Instructions to follow: Word for word, the records below are to be set down again.

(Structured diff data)
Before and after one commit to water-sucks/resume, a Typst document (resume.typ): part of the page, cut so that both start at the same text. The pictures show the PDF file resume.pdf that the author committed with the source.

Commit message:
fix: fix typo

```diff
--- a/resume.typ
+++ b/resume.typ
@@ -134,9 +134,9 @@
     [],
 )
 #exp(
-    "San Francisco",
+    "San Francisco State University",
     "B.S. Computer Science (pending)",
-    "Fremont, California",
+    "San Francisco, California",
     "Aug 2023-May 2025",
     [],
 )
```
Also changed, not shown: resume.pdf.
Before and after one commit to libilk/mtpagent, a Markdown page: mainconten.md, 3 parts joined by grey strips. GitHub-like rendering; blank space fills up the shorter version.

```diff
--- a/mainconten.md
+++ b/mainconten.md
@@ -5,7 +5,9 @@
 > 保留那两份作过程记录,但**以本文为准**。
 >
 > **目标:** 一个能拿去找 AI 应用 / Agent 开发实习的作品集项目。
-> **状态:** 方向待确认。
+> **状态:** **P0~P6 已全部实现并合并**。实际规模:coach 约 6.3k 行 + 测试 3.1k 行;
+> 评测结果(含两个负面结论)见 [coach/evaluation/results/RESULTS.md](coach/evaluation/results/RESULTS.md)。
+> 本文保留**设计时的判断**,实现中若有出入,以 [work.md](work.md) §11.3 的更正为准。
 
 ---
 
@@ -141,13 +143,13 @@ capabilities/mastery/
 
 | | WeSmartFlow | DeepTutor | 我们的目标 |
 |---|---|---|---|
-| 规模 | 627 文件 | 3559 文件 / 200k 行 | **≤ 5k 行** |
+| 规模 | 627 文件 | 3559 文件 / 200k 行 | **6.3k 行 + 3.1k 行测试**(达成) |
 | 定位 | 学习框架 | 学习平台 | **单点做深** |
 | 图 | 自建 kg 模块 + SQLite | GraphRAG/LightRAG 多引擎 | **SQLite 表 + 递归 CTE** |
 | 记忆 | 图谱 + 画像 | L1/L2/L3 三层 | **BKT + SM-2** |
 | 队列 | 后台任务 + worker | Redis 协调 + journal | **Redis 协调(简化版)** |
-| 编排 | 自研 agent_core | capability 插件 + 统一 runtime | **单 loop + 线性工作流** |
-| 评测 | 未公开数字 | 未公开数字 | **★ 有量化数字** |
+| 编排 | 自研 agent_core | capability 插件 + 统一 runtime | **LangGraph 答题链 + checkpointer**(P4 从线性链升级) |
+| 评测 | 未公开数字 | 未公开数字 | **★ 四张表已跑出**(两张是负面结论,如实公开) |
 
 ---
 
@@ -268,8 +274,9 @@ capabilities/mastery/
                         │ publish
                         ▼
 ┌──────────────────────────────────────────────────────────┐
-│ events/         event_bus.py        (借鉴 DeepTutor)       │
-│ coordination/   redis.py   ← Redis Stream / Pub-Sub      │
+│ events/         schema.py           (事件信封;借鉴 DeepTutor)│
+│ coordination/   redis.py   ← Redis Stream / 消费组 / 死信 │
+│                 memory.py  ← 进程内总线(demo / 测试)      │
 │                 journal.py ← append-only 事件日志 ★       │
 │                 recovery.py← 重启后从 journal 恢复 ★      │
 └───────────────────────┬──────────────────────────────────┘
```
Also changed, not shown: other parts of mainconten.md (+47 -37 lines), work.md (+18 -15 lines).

Your solution:
Before and after one commit to water-sucks/resume, a Typst document (resume.typ): part of the page, cut so that both start at the same text. The pictures show the PDF file resume.pdf that the author committed with the source.

Commit message:
fix: fix typo

```diff
--- a/resume.typ
+++ b/resume.typ
@@ -134,9 +134,9 @@
     [],
 )
 #exp(
-    "San Francisco",
+    "San Francisco State University",
     "B.S. Computer Science (pending)",
-    "Fremont, California",
+    "San Francisco, California",
     "Aug 2023-May 2025",
     [],
 )
```
Also changed, not shown: resume.pdf.
Before and after one commit to libilk/mtpagent, a Markdown page: mainconten.md, 3 parts joined by grey strips. GitHub-like rendering; blank space fills up the shorter version.

```diff
--- a/mainconten.md
+++ b/mainconten.md
@@ -5,7 +5,9 @@
 > 保留那两份作过程记录,但**以本文为准**。
 >
 > **目标:** 一个能拿去找 AI 应用 / Agent 开发实习的作品集项目。
-> **状态:** 方向待确认。
+> **状态:** **P0~P6 已全部实现并合并**。实际规模:coach 约 6.3k 行 + 测试 3.1k 行;
+> 评测结果(含两个负面结论)见 [coach/evaluation/results/RESULTS.md](coach/evaluation/results/RESULTS.md)。
+> 本文保留**设计时的判断**,实现中若有出入,以 [work.md](work.md) §11.3 的更正为准。
 
 ---
 
@@ -141,13 +143,13 @@ capabilities/mastery/
 
 | | WeSmartFlow | DeepTutor | 我们的目标 |
 |---|---|---|---|
-| 规模 | 627 文件 | 3559 文件 / 200k 行 | **≤ 5k 行** |
+| 规模 | 627 文件 | 3559 文件 / 200k 行 | **6.3k 行 + 3.1k 行测试**(达成) |
 | 定位 | 学习框架 | 学习平台 | **单点做深** |
 | 图 | 自建 kg 模块 + SQLite | GraphRAG/LightRAG 多引擎 | **SQLite 表 + 递归 CTE** |
 | 记忆 | 图谱 + 画像 | L1/L2/L3 三层 | **BKT + SM-2** |
 | 队列 | 后台任务 + worker | Redis 协调 + journal | **Redis 协调(简化版)** |
-| 编排 | 自研 agent_core | capability 插件 + 统一 runtime | **单 loop + 线性工作流** |
-| 评测 | 未公开数字 | 未公开数字 | **★ 有量化数字** |
+| 编排 | 自研 agent_core | capability 插件 + 统一 runtime | **LangGraph 答题链 + checkpointer**(P4 从线性链升级) |
+| 评测 | 未公开数字 | 未公开数字 | **★ 四张表已跑出**(两张是负面结论,如实公开) |
 
 ---
 
@@ -268,8 +274,9 @@ capabilities/mastery/
                         │ publish
                         ▼
 ┌──────────────────────────────────────────────────────────┐
-│ events/         event_bus.py        (借鉴 DeepTutor)       │
-│ coordination/   redis.py   ← Redis Stream / Pub-Sub      │
+│ events/         schema.py           (事件信封;借鉴 DeepTutor)│
+│ coordination/   redis.py   ← Redis Stream / 消费组 / 死信 │
+│                 memory.py  ← 进程内总线(demo / 测试)      │
 │                 journal.py ← append-only 事件日志 ★       │
 │                 recovery.py← 重启后从 journal 恢复 ★      │
 └───────────────────────┬──────────────────────────────────┘
```
Also changed, not shown: other parts of mainconten.md (+47 -37 lines), work.md (+18 -15 lines).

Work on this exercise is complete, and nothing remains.